Now things get really interesting. In Fast Five, the entire cast is on the lam in Rio, Brazil, (cue requisite shot of the Christ the Redeemer statue). We learn Mia is pregnant after she experiences nausea and looks concerned. Vince returns, still sullen and prone to betrayal. The gang is being hunted by The Rock who is spritzed and shiny and so swollen with muscles you cannot help but wonder when his body will break. There’s a train heist. At one point, Dom and Brian jump from a moving car, over a gorge, into a river. There are foot races through the favelas. The Rock flexes. Dom’s t-shirts get tighter. Through some convoluted events, they realize they have something a very powerful bad guy wants. They need to assemble a team so everyone joins in the fun—Tyrese, Ludacris, the two Dominican guys from the fourth movie, Han and Gisele. It’s like the “Quintet” sequence in West Side Story, only spritzier.
"I had this idea," Korine told the Los Angeles Times. "With music remixes sometimes, when certain producers take a song and chop them up and deconstruct them - why not try that with a feature film?

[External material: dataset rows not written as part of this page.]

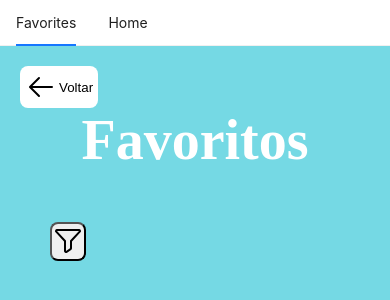
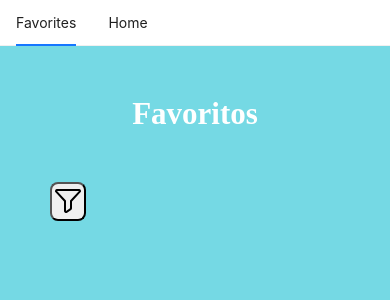
Before and after one commit to matheus-feijo/rick-and-morty-app, a React (Vite) app: page /favorites in a window 390 px wide. Shown: the top 300 px of the page. Built offline with nearby package versions, Linux system fonts and the light colour scheme.

Commit message:
feat responsive cards

```diff
--- a/package.json
+++ b/package.json
@@ -6,7 +6,8 @@
   "scripts": {
     "dev": "vite",
     "build": "tsc && vite build",
-    "preview": "vite preview"
+    "preview": "vite preview",
+    "test": "jest"
   },
   "dependencies": {
     "@phosphor-icons/react": "^2.0.6",
--- a/src/components/characters/index.tsx
+++ b/src/components/characters/index.tsx
@@ -7,9 +7,14 @@ import { useDispatch, useSelector } from "react-redux";
 import { getCharacters } from "../../store/reducers/characterSlice";
 import { characterAction } from "../../store/actions/characterAction";
 import { getFavoriteCharactersId } from "../../store/reducers/favoriteCharacterSlice";
-import { ButtonPagination, CardCharacter, ContainerCards } from "./styled";
+import {
+  ButtonPagination,
+  CardCharacter,
+  ContainerCards,
+  ImageCharacter,
+} from "./styled";
 import { Heart } from "@phosphor-icons/react";
-import { useNavigate } from "react-router-dom";
+import { useLocation, useNavigate } from "react-router-dom";
 
 interface ICharacterAPI {
   info: IDadosCharacters;
@@ -50,7 +55,15 @@ export function Characters({
   }
 
   if (status === "loading") {
-    return <p>cARREGANDO</p>;
+    return (
+      <div
+        style={{
+          marginTop: 50,
+        }}
+      >
+        Carregando...
+      </div>
+    );
   }
 
   return (
@@ -68,12 +81,10 @@ export function Characters({
           return (
             <ContainerCards key={character.id}>
               <CardCharacter>
-                <img
+                <ImageCharacter
                   src={character.image}
                   alt={character.name}
-                  style={{ cursor: "pointer" }}
                   onClick={() => {
-                    // console.log(character);
                     navigate(`/character/${character.id}`);
                   }}
                 />
--- a/src/components/characters/styled.ts
+++ b/src/components/characters/styled.ts
@@ -20,3 +20,11 @@ export const ButtonPagination = styled.button`
   padding: 5px;
   cursor: pointer;
 `;
+
+export const ImageCharacter = styled.img`
+  cursor: pointer;
+  @media (max-width: 400px) {
+    width: 150px;
+    height: 150px;
+  }
+`;
--- a/src/pages/favorites/index.tsx
+++ b/src/pages/favorites/index.tsx
@@ -14,6 +14,7 @@ import { Navbar } from "../../components/Navbar";
 import { useNavigate } from "react-router-dom";
 import { Filter } from "../../components/Filter";
 import { IFilter } from "../../interfaces/IFilter";
+import { TitlePage } from "../home/styled";
 
 export function Favorites() {
   const favoriteCharacterList = useSelector(getAllFavoriteCharacters);
@@ -32,27 +33,9 @@ export function Favorites() {
   return (
     <div>
       <Navbar />
-      <div style={{ padding: "20px 0px 0px 20px" }}>
-        <button
-          style={{
-            display: "flex",
-            alignItems: "center",
-            gap: 2,
-            padding: 5,
-            backgroundColor: "#ffff",
-            border: "none",
-            borderRadius: 8,
-            cursor: "pointer",
-          }}
-          onClick={() => history.go(-1)}
-        >
-          {" "}
-          <ArrowLeft size={32} /> Voltar
-        </button>
-      </div>
 
-      <div style={{ textAlign: "center", color: "#FFFF", fontSize: 28 }}>
-        <h1>Favoritos</h1>
+      <div style={{ textAlign: "center", paddingTop: 50 }}>
+        <TitlePage>Favoritos</TitlePage>
       </div>
 
       <div>
--- a/src/pages/home/index.tsx
+++ b/src/pages/home/index.tsx
@@ -9,6 +9,7 @@ import { characterAction } from "../../store/actions/characterAction";
 import { ICharacter } from "../../interfaces/ICharacter";
 import { favoriteCharacterAction } from "../../store/actions/favoriteCharacterAction";
 import { Navbar } from "../../components/Navbar";
+import { TitlePage } from "./styled";
 
 export function Home() {
   const [pageSelect, setPageSelect] = useState("");
@@ -118,12 +119,10 @@ export function Home() {
       <div
         style={{
           textAlign: "center",
-          color: "#FFFF",
-          fontSize: 28,
           paddingTop: 50,
         }}
       >
-        <h1>Personagens</h1>
+        <TitlePage>Personagens</TitlePage>
       </div>
 
       <Filter handleChangeFilter={handleChangeFilter} />
--- /dev/null
+++ b/src/pages/home/styled.ts
@@ -0,0 +1,10 @@
+import styled from "styled-components";
+
+export const TitlePage = styled.h1`
+  font-size: 62px;
+  color: #ffff;
+
+  @media (max-width: 400px) {
+    font-size: 31px;
+  }
+`;
```
Also changed, not shown: 1 other file (tests, documents, lock files or other folders).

Using all different footage, making the same film all over again." ...Korine added: "It'll be the first chopped and screwed movie."